The City and County of Denver said 15 American Bison were presented to the Northern Arapaho Tribe of Wyoming, and 17 bison were transferred to the Cheyenne and Arapaho Tribes in Oklahoma. One bison will be given to the Tall Bull Memorial Council in Colorado.

“For over a century now, Denver has been the proud caretaker of these Bison herds, and we remain committed to their conservation as an integral part of the ecosystem here in the West,” said Denver Mayor Michael Hancock.

“We’re taking that commitment to a new level, and through this effort with our tribal partners, this is an opportunity to help establish, support, and sustain Native American conservation herds across the country.”  

Last year, Denver City Council approved an ordinance for the donation of American Bison from the City and County of Denver to American Indian Tribes and non-profit organizations.

The first transfer of bison took place in April 2021. Thirteen bison were transferred to the Cheyenne and Arapaho Tribes in Oklahoma and one to Tall Bull Memorial Council in Colorado.

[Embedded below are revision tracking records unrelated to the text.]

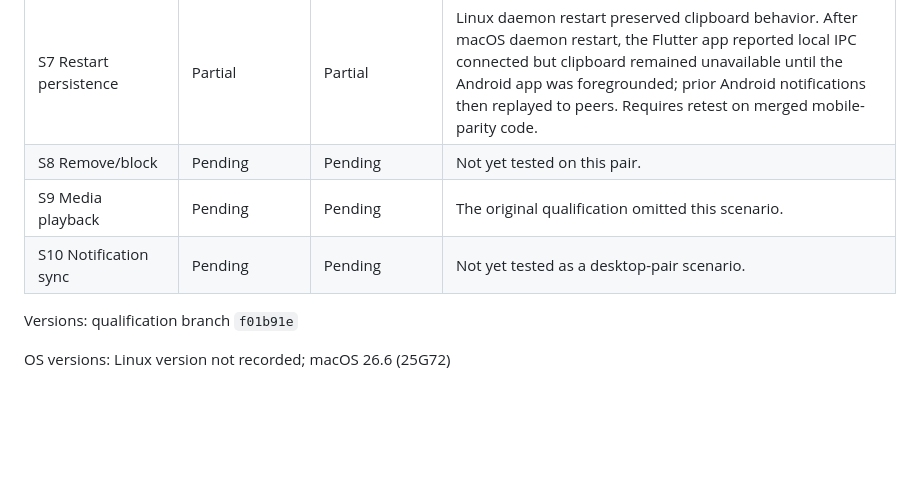
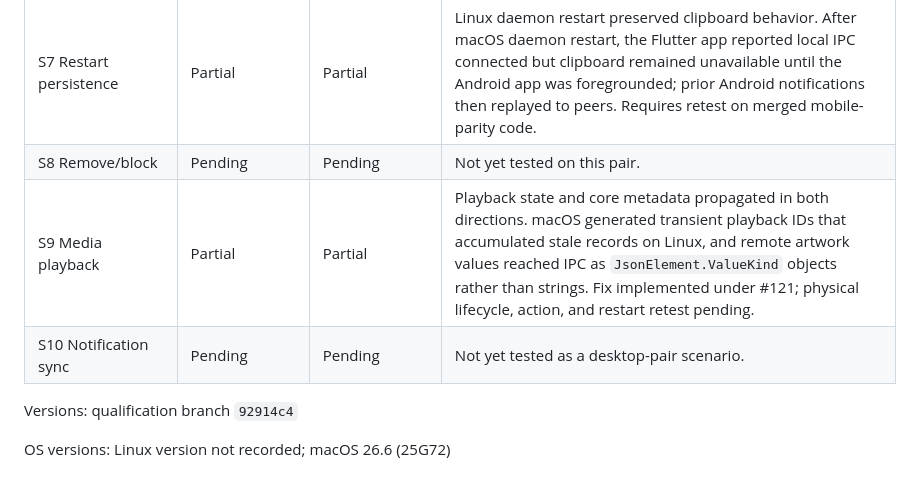
Before and after one commit to biennvops/rift-mono, a Markdown page: docs/desktop-pair-runbook.md, the part around the change. Drawn GitHub-style; blank space fills up the shorter version.

Commit message:
docs: record desktop media qualification defects

```diff
--- a/docs/desktop-pair-runbook.md
+++ b/docs/desktop-pair-runbook.md
@@ -193,9 +193,9 @@ OS versions: Windows version not recorded; macOS 26.6 (25G72)
 | S6 Interrupt/resume | Pass | Pass | Resume completed with matching hashes and no false sender success. The active session used direct Ethernet even when Wi-Fi was disabled; detection and recovery after loss of the active path took about 20–30 seconds. |
 | S7 Restart persistence | Partial | Partial | Linux daemon restart preserved clipboard behavior. After macOS daemon restart, the Flutter app reported local IPC connected but clipboard remained unavailable until the Android app was foregrounded; prior Android notifications then replayed to peers. Requires retest on merged mobile-parity code. |
 | S8 Remove/block | Pending | Pending | Not yet tested on this pair. |
-| S9 Media playback | Pending | Pending | The original qualification omitted this scenario. |
+| S9 Media playback | Partial | Partial | Playback state and core metadata propagated in both directions. macOS generated transient playback IDs that accumulated stale records on Linux, and remote artwork values reached IPC as `JsonElement.ValueKind` objects rather than strings. Fix implemented under #121; physical lifecycle, action, and restart retest pending. |
 | S10 Notification sync | Pending | Pending | Not yet tested as a desktop-pair scenario. |
 
-Versions: qualification branch `f01b91e`
+Versions: qualification branch `92914c4`
 
 OS versions: Linux version not recorded; macOS 26.6 (25G72)
```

Denver Parks and Recreation (DPR) has historically held an annual auction to keep its Genesee Park and Daniels Park bison herds at a healthy population size and promote genetic diversity within the managed bison population.

DPR said it will no longer conduct the auction but will work with its tribal partners to select tribes across the country to build and enhance conservation herds on tribal lands.

“The bison is not only a vital link to our past as Northern Arapaho, it is essential to our future as we restore this important part of our culture and heritage,” said Elma Brown, interim CEO of the Northern Arapaho Tribe. “I am honored to participate in this bison transfer and look forward to these beautiful animals joining our existing herd and returning to the home of their ancestors on the Wind River Reservation.”

“The Cheyenne and Arapaho Tribes are pleased to continue the growth of our historical food source. The Denver Mountain Parks Bison are a shot in the arm for our tribal nations. We wish Denver Mayor Michael B. Hancock, Denver City Council and Denver Parks and Recreation staff a very gracious Hohóú/Né-á’eše (thank you),” said Cheyenne and Arapaho Tribes Governor Reggie Wassana.

The donation of surplus Denver Mountain Park bison to American Indian Tribes or American Indian Non-Profit organizations will continue through the year 2030, said DPR in consultation with its tribal partners: the Denver American Indian Commission, the Tall Bull Memorial Council and the InterTribal Buffalo Council.

Francie M Berg

Author of the Buffalo Tales &Trails blog

New Threat to Buffalo—Mycoplasma bovis

New Threat to Buffalo—Mycoplasma bovis

After 30 years building up his herd here in the South Dakota badlands, Frederick DuBray is frustrated. “Everything I try seems to make it worse.” But he is determined to see it through. Photo credit Fred DuBray.

A recent New York Times article by Mitch Smith describes the disaster that has come to one Native American rancher in South Dakota who has worked 30 years to build up his buffalo herd.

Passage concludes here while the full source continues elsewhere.